Many cancers are associated with infections (for example cervical cancer is linked to the human papilloma virus) but there is no stronger link between a human malignancy and a parasitic infection than that between cancer of the bile ducts and a liver fluke called Opisthorchis viverrini.
Scientists at The Queensland Institute of Medical Research (QIMR), with colleagues in Thailand and the USA, have now commenced a major international study to identify the mechanisms by which the liver fluke causes cancer of the bile ducts (also known as cholangiocarcinoma – CCA).

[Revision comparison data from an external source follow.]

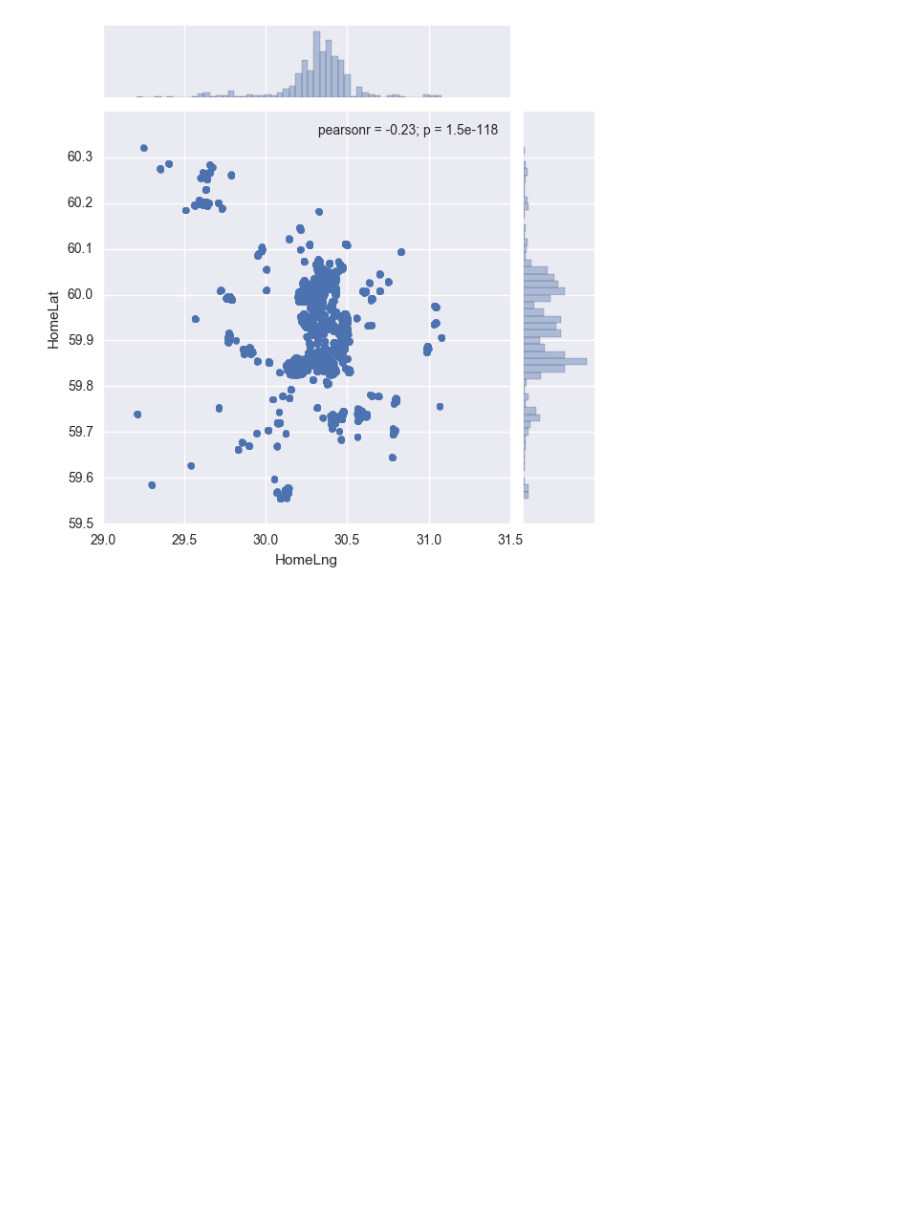
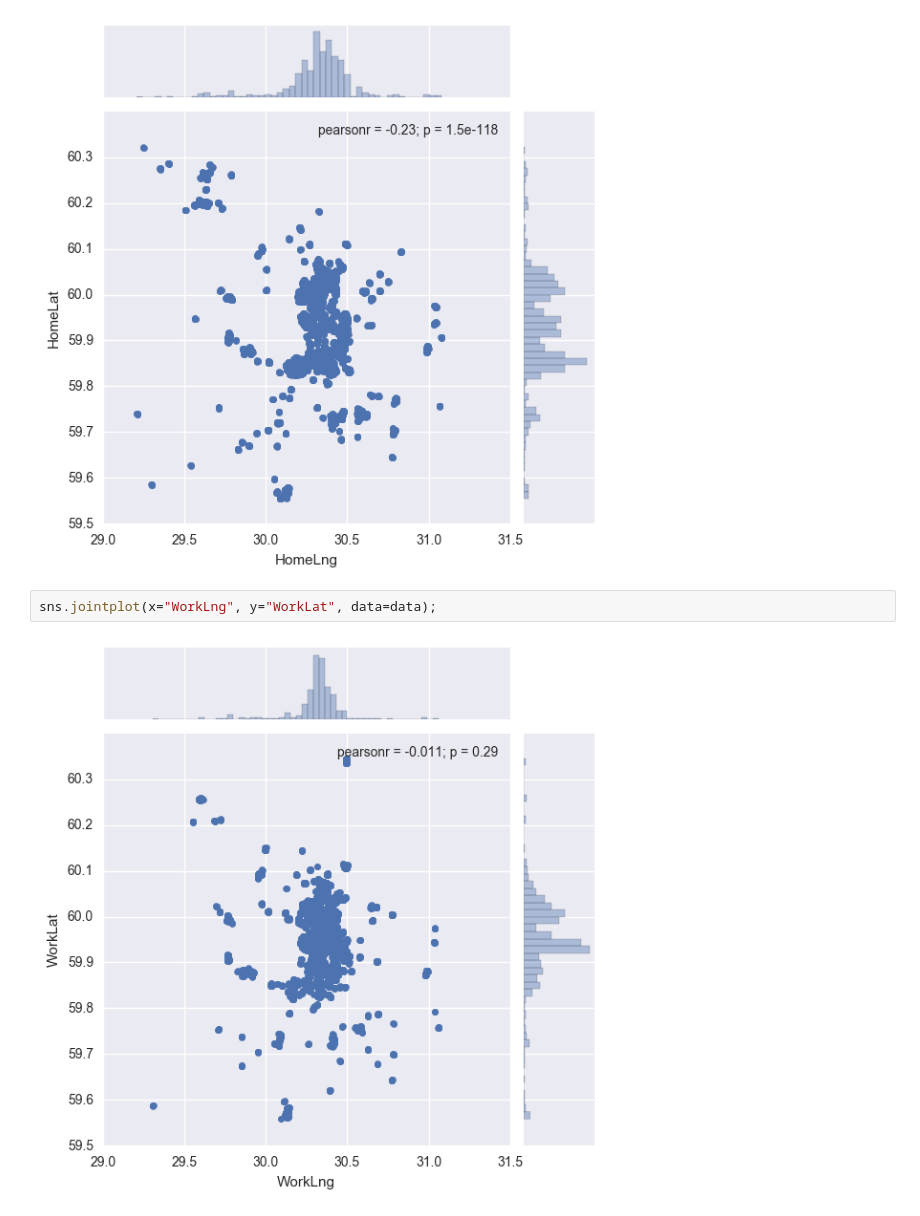
Before and after one commit to lizmoscow/analyze, a Jupyter notebook: Drivers.ipynb, the cells around one changed output. Drawn from its saved outputs; the diff is of its cells as text; blank space fills up the shorter version.

```diff
--- a/Drivers.ipynb
+++ b/Drivers.ipynb
@@ -53,3 +53,7 @@ sns.distplot(data.WorkDuration, label="Work duration")
 sns.jointplot(x="HomeLng", y="HomeLat", data=data);
 # %% [output]
 [figure]
+# %%
+sns.jointplot(x="WorkLng", y="WorkLat", data=data);
+# %% [output]
+[figure, added]
```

“Throughout East Asia there is a strikingly high prevalence of CCA in regions where the human liver fluke is endemic. CCA is extremely prevalent in Northeast Thailand, areas where uncooked cyprinoid fish are a staple of the diet. In Northeast Thailand and Laos, an estimated 6 million people are infected with Opisthorchis viverrini, and despite widespread drug treatment that has been implemented in the past, the prevalence of O. viverrini in some endemic areas approaches 70%”, said Dr Alex Loukas of the Helminth Biology Laboratory at QIMR.
“Moreover, in Thailand, liver cancer is the most prevalent of the fatal cancers, and rates of CCA in regions where the parasite is endemic are unprecedented.”
By way of comparison, CCA is responsible for about 24% of liver cancers in the U.S. compared with 87% in Khon Kaen, Thailand. The QIMR study will explore the genes of the parasite and characterise proteins secreted into the bile ducts to understand how chronic infection can lead to tumour formation. The group will also identify potential markers of the risk of developing heavy infection with the parasite and subsequent progression to CCA, information that will advance our understanding of the molecular pathogenesis of this disease and, moreover, to guide public health policies for control of liver fluke-associated CCA.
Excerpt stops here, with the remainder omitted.